Why not treat them to a ‘swarm’ of Typhoons? Just like they did to HMS Duncan, in the Black Sea. Taste of their own medicine, I say!

I bet the Russians’ diplomatic reaction won’t be as muted as ours was, to the above.

Daniele Mandelli
Guest
Daniele Mandelli

Just being Devils Advocate. Where was HMS Duncan headed when loitering off the Crimea? Or was she spying?

I thought it was highly inflammatory myself.

Not defending Russia at all but just adding some perspective to the reaction here sometimes when a Russian vessel sails past headed home when we, and NATO, do exactly the same off Russia’s coast and airspace.

I think the RAF is too professional to send 17 Typhoons myself!

Steve
Guest
Steve

I question if we would be able to send 17 up at one time without significant pre warning.

Crabfat
Guest
Crabfat

Meant to be a bit tongue in cheek, Daniele, but you are correct, Duncan’s presence off Crimea was sure to bring a reaction. An exciting episode to watch, though!

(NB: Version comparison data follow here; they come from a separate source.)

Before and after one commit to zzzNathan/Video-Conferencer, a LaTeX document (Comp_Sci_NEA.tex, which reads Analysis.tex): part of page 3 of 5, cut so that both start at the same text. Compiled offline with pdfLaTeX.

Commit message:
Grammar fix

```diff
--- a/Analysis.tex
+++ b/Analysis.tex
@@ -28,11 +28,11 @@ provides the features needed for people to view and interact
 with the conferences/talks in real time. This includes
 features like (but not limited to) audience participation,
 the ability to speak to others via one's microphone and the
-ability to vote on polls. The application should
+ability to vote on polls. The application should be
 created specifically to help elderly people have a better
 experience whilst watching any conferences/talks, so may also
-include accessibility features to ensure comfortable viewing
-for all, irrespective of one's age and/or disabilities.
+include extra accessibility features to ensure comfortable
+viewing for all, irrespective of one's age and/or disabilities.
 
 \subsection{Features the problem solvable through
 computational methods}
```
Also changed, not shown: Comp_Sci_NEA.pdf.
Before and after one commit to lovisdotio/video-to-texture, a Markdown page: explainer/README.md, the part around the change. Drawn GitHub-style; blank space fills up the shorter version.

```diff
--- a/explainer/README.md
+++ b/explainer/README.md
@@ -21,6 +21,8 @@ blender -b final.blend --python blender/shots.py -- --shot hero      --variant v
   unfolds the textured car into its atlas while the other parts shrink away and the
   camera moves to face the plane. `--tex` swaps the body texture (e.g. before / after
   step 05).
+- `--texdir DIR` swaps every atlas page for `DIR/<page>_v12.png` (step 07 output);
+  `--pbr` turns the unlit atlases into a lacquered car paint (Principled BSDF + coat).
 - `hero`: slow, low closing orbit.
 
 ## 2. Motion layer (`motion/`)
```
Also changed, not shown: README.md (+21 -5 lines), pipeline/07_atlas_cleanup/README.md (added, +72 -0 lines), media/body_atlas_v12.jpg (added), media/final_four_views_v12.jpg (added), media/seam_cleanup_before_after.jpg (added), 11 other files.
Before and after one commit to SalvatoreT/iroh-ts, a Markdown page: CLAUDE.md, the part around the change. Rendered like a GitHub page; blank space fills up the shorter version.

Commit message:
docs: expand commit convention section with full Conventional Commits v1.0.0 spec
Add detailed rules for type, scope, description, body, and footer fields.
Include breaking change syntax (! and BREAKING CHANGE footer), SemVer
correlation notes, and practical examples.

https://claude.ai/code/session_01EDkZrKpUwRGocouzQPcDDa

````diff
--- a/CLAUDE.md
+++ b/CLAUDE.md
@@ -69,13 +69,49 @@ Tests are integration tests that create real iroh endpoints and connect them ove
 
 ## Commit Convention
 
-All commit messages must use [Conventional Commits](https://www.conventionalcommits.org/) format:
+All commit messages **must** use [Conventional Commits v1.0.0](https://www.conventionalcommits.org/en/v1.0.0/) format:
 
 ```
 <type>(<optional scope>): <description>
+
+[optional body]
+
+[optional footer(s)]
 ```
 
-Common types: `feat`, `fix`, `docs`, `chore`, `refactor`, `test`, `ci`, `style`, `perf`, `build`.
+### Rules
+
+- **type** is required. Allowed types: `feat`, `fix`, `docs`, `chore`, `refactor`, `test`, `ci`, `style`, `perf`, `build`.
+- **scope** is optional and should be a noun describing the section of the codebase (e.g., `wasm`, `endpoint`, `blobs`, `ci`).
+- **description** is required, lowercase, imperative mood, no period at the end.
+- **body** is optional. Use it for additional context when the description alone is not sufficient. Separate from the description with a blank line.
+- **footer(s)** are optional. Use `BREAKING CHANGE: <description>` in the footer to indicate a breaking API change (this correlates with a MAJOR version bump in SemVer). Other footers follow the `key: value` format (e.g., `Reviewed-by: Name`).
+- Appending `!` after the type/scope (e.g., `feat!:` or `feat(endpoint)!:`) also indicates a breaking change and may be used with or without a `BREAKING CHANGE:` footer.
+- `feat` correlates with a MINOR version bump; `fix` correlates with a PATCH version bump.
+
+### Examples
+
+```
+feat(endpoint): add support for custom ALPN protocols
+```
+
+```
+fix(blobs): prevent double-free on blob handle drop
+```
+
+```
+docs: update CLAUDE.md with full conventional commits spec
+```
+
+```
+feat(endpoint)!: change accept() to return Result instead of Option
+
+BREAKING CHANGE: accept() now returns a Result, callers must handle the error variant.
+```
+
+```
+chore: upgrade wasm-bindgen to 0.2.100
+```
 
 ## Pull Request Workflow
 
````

Daniele Mandelli
Guest
Daniele Mandelli

Morning.

Yes, after your comment I re watched the whole thing. Our boys and girls were so professional.

Crabfat
Guest
Crabfat

Thanks Daniele. Actually, when I think about it, the Russians were unprofessional. There was absolutely no need for 17 aircraft, all buzzing around Duncan, really just to make a point. No Western nation would have done that. Yes, Duncan may (and probably was) gathering intelligence. It’s done all the time by both sides. The Russians, on the other hand needed only to send a Coot, if they wanted to do the same. Recently, two Typhoons overflew the Admiral Kuznetsov as it transitted UK waters – but not in the agressive way the Russians did. But that’s the Russian mentality, I… Read more »

Daniele Mandelli
Guest
Daniele Mandelli

17 of varied types too I believe, one looked like an SU24 Fencer to my eye, might be wrong on that.

The Russians can be somewhat “agricultural” in their methods…!

Gunbuster
Guest
Gunbuster

We do.
Dit on again. Again back in the day a certain kirov was buzzed by 2 Bucs off Northern Scotland whilst we where no more than a mile away. They flew below the height of the bow trying to get the then Soviet navy to turn on their radars. Not a peep. They stayed quiet.

I was impressive though. A pile of black smoke pouring out of the Bucs as they tanked in at max chat at literally sea level.

Crabfat
Guest
Crabfat

Gib, in the early ‘70s. During the exercise season there were two RAF Hunters stationed there for several months, working with RN ships in the Med. They would fly at low level abeam the ships, who would use them for targeting practice (not real!). As they flew past, in line astern, the first Hunter had ‘HELLO’ in large dayglo letters, stuck on its side. The second said ‘SAILOR’…